> _Your assignment_
Exact copies of all the lines below are required, with the pictures omitted.

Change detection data
____________________
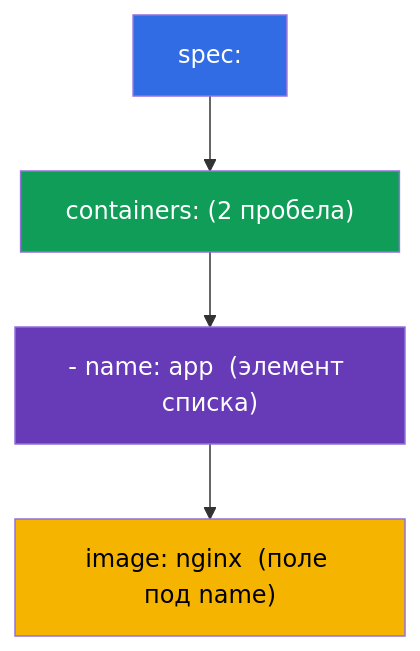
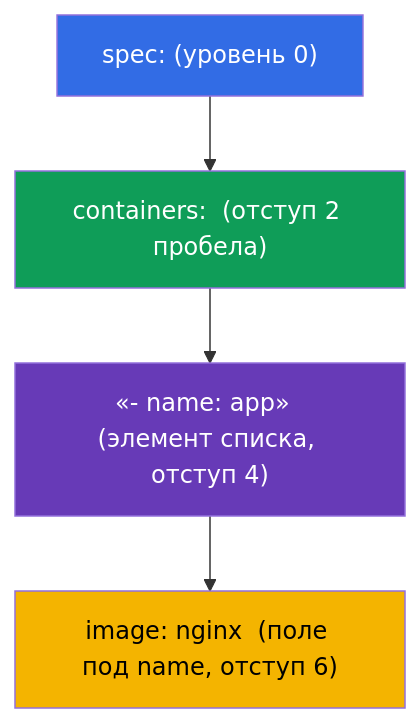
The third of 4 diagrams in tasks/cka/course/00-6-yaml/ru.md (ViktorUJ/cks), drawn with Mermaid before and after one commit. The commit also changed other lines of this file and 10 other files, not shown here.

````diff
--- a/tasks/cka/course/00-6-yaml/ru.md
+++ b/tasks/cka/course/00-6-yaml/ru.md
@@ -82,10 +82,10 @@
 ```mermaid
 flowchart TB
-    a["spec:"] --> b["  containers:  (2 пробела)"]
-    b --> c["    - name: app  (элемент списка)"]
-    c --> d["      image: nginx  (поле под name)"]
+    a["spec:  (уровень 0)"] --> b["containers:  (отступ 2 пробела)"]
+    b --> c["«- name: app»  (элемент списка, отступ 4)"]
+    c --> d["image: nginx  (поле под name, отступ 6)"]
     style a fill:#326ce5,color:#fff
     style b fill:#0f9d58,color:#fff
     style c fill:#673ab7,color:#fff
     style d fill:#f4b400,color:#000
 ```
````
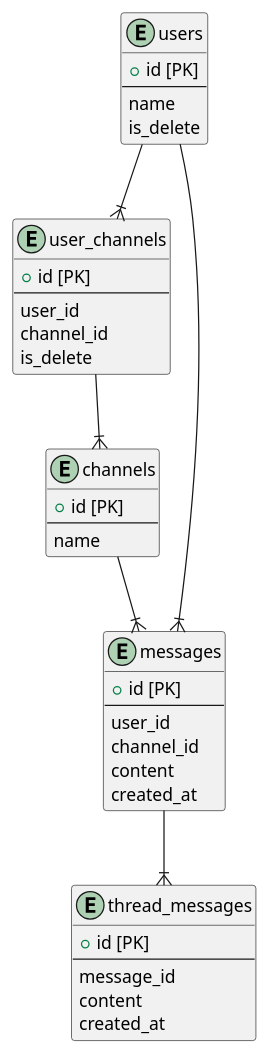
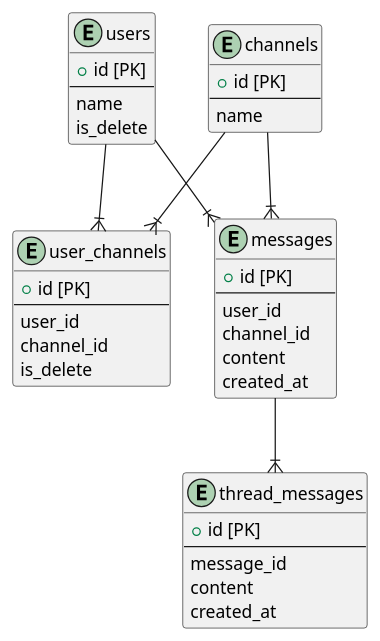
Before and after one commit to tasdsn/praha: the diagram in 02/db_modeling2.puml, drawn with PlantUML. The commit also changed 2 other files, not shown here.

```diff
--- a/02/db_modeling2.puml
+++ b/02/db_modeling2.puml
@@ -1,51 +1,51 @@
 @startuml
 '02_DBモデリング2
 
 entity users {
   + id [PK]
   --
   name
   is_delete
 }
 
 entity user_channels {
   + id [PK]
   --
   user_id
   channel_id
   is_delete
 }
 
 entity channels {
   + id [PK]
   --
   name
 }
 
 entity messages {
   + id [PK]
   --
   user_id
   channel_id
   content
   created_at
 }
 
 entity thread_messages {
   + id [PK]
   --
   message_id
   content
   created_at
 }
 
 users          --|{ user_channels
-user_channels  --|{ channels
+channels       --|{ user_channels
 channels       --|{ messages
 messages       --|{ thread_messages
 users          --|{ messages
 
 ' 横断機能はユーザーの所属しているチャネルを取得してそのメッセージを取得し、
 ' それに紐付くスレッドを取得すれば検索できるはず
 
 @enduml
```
____________________
> _The completed task_
The third of 4 diagrams in tasks/cka/course/00-6-yaml/ru.md (ViktorUJ/cks), drawn with Mermaid before and after one commit. The commit also changed other lines of this file and 10 other files, not shown here.

````diff
--- a/tasks/cka/course/00-6-yaml/ru.md
+++ b/tasks/cka/course/00-6-yaml/ru.md
@@ -82,10 +82,10 @@
 ```mermaid
 flowchart TB
-    a["spec:"] --> b["  containers:  (2 пробела)"]
-    b --> c["    - name: app  (элемент списка)"]
-    c --> d["      image: nginx  (поле под name)"]
+    a["spec:  (уровень 0)"] --> b["containers:  (отступ 2 пробела)"]
+    b --> c["«- name: app»  (элемент списка, отступ 4)"]
+    c --> d["image: nginx  (поле под name, отступ 6)"]
     style a fill:#326ce5,color:#fff
     style b fill:#0f9d58,color:#fff
     style c fill:#673ab7,color:#fff
     style d fill:#f4b400,color:#000
 ```
````
Before and after one commit to tasdsn/praha: the diagram in 02/db_modeling2.puml, drawn with PlantUML. The commit also changed 2 other files, not shown here.

```diff
--- a/02/db_modeling2.puml
+++ b/02/db_modeling2.puml
@@ -1,51 +1,51 @@
 @startuml
 '02_DBモデリング2
 
 entity users {
   + id [PK]
   --
   name
   is_delete
 }
 
 entity user_channels {
   + id [PK]
   --
   user_id
   channel_id
   is_delete
 }
 
 entity channels {
   + id [PK]
   --
   name
 }
 
 entity messages {
   + id [PK]
   --
   user_id
   channel_id
   content
   created_at
 }
 
 entity thread_messages {
   + id [PK]
   --
   message_id
   content
   created_at
 }
 
 users          --|{ user_channels
-user_channels  --|{ channels
+channels       --|{ user_channels
 channels       --|{ messages
 messages       --|{ thread_messages
 users          --|{ messages
 
 ' 横断機能はユーザーの所属しているチャネルを取得してそのメッセージを取得し、
 ' それに紐付くスレッドを取得すれば検索できるはず
 
 @enduml
```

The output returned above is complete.